*** Records to use Section Begins ***

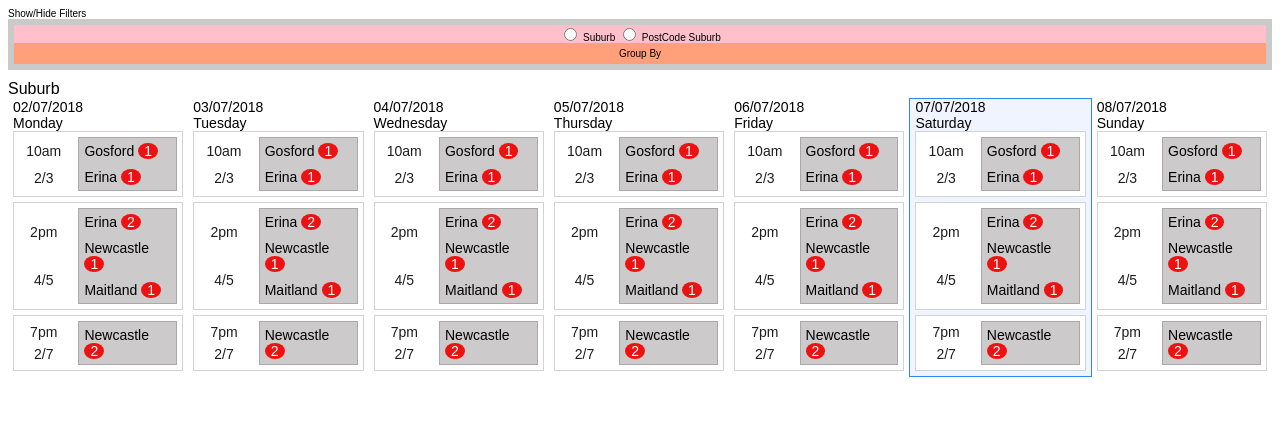
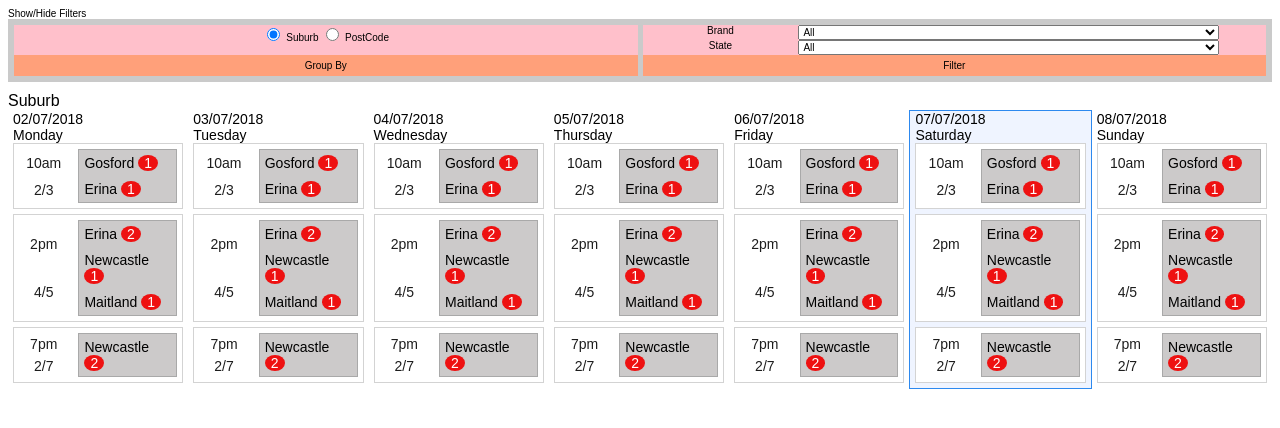
Before and after one commit to alexjwatts83/ng-dnd-test-app, an Angular app in the folder ng-dnd-test-app/: page / in a window 1280 px wide. Shown: the top 428 px of the page. Built offline with nearby package versions, Linux system fonts and the light colour scheme; what ng2-dnd would draw is missing.

Commit message:
Added filter fitler

```diff
--- a/ng-dnd-test-app/src/app/dnd-calendar/dnd-calendar.component.ts
+++ b/ng-dnd-test-app/src/app/dnd-calendar/dnd-calendar.component.ts
@@ -32,8 +32,6 @@ export class DndCalendarComponent implements OnInit {
   takeDaysOptions: number[] = [7, 14];
   showConfirmationModal:boolean = false;
   showFilterPanel: boolean = true;
-  states:string[];
-  brands:string[];
 
   get SelectedTimeSlot(): DndTimeSlot {
     if (this._selectedTimeSlotIndex > -1) {
@@ -78,8 +76,7 @@ export class DndCalendarComponent implements OnInit {
     this.unschduledJobs = [];
     // if (this.showUnscheduled) {
     // }
-    this.states = ['All','NSW','QLD','VIC','ACT','SA','NT','TAS','WA'];
-    this.brands = ['All','Other','Freedom','Wholesale','Sydney','The Good Guys','Wholesale Kitchens (CS)','Kinsman Kitchens'];
+
   }
 
   formatDays(days: number): string {
--- a/ng-dnd-test-app/src/app/dnd-filter-panel/dnd-filter-panel.component.html
+++ b/ng-dnd-test-app/src/app/dnd-filter-panel/dnd-filter-panel.component.html
@@ -3,21 +3,37 @@
 </div>
 <div *ngIf="showFilterPanel" class="filter-panel">
   <dnd-filter-panel-item class="filter-panel-item">
-    <!-- put your dynamic content here -->
     <div class="filter-panel-item-content">
-        <form name="form">
-
-            <input type="radio" value="Suburb" (click)="filterBy = 'Suburb'" name="filterBy"> Suburb
-            <input type="radio" value="PostCode" (click)="filterBy = 'PostCode'" name="filterBy"> PostCode
-            <!-- <div>
-                  <pre>{{model | json}}</pre>
-                </div> -->
-                {{filterBy}}
-          </form>
+      <form name="form">
+        <input type="radio" value="Suburb" (click)="filterBy = 'Suburb'" [checked]="filterBy == 'Suburb'" name="filterBy"> Suburb
+        <input type="radio" value="PostCode" (click)="filterBy = 'PostCode'" [checked]="filterBy == 'PostCode'" name="filterBy"> PostCode
+      </form>
     </div>
-    <!-- end dynamic content -->
     <div class="filter-panel-item-description">
       Group By
     </div>
   </dnd-filter-panel-item>
+  <dnd-filter-panel-item class="filter-panel-item">
+    <div class="filter-panel-item-content">
+        <div style="flex: 1;background-color: transparent;display: flex;">
+          <div style="flex: 1;">Brand</div>
+          <div style="flex: 3;text-align: left;">
+            <select style="font-size: 10px; width: 90%;">
+              <option *ngFor="let brand of brands;" value="{{brand}}">{{brand}}</option>
+            </select>
+          </div>
+      </div>
+      <div style="flex: 1;background-color: transparent;display: flex;">
+          <div style="flex: 1;">State</div>
+          <div style="flex: 3;text-align: left;">
+            <select style="font-size: 10px; width: 90%;">
+              <option *ngFor="let state of states;" value="{{state}}">{{state}}</option>
+            </select>
+          </div>
+        </div>
+    </div>
+    <div class="filter-panel-item-description">
+      Filter
+    </div>
+  </dnd-filter-panel-item>
 </div>
--- a/ng-dnd-test-app/src/app/dnd-filter-panel/dnd-filter-panel.component.ts
+++ b/ng-dnd-test-app/src/app/dnd-filter-panel/dnd-filter-panel.component.ts
@@ -1,4 +1,5 @@
 import { Component, OnInit, Input, Output, EventEmitter } from '@angular/core';
+import { CalendarDataService } from '../services/calendar-data.service.service';
 
 @Component({
   selector: 'dnd-filter-panel',
@@ -23,9 +24,16 @@ export class DndFilterPanelComponent implements OnInit {
     this.filterByChange.emit(this._filterBy);
   }
 
-  constructor() { }
+  brands:string[];
+  states:string[];
+
+  constructor(private calendarDataService: CalendarDataService) {
+    this.brands = this.calendarDataService.brands;
+    this.states = this.calendarDataService.states;
+  }
 
   ngOnInit() {
+
   }
 
 }
--- a/ng-dnd-test-app/src/app/services/calendar-data.service.service.ts
+++ b/ng-dnd-test-app/src/app/services/calendar-data.service.service.ts
@@ -9,6 +9,8 @@ export class CalendarDataService {
   private _days: DndDay[];
   private _currentStartFrom:number;
 
+  brands: string[] = ['All','Other','Freedom','Wholesale','Sydney','The Good Guys','Wholesale Kitchens (CS)','Kinsman Kitchens'];
+  states: string[] = ['All','NSW','QLD','VIC','ACT','SA','NT','TAS','WA'];
   constructor(private mockNameService: MockNameService) {
     this._days = [];
     this._currentStartFrom = 0;
```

*** Records to use Section Ends ***

Count how many lines in the data above hold "PostCode", and give that number by itself.

2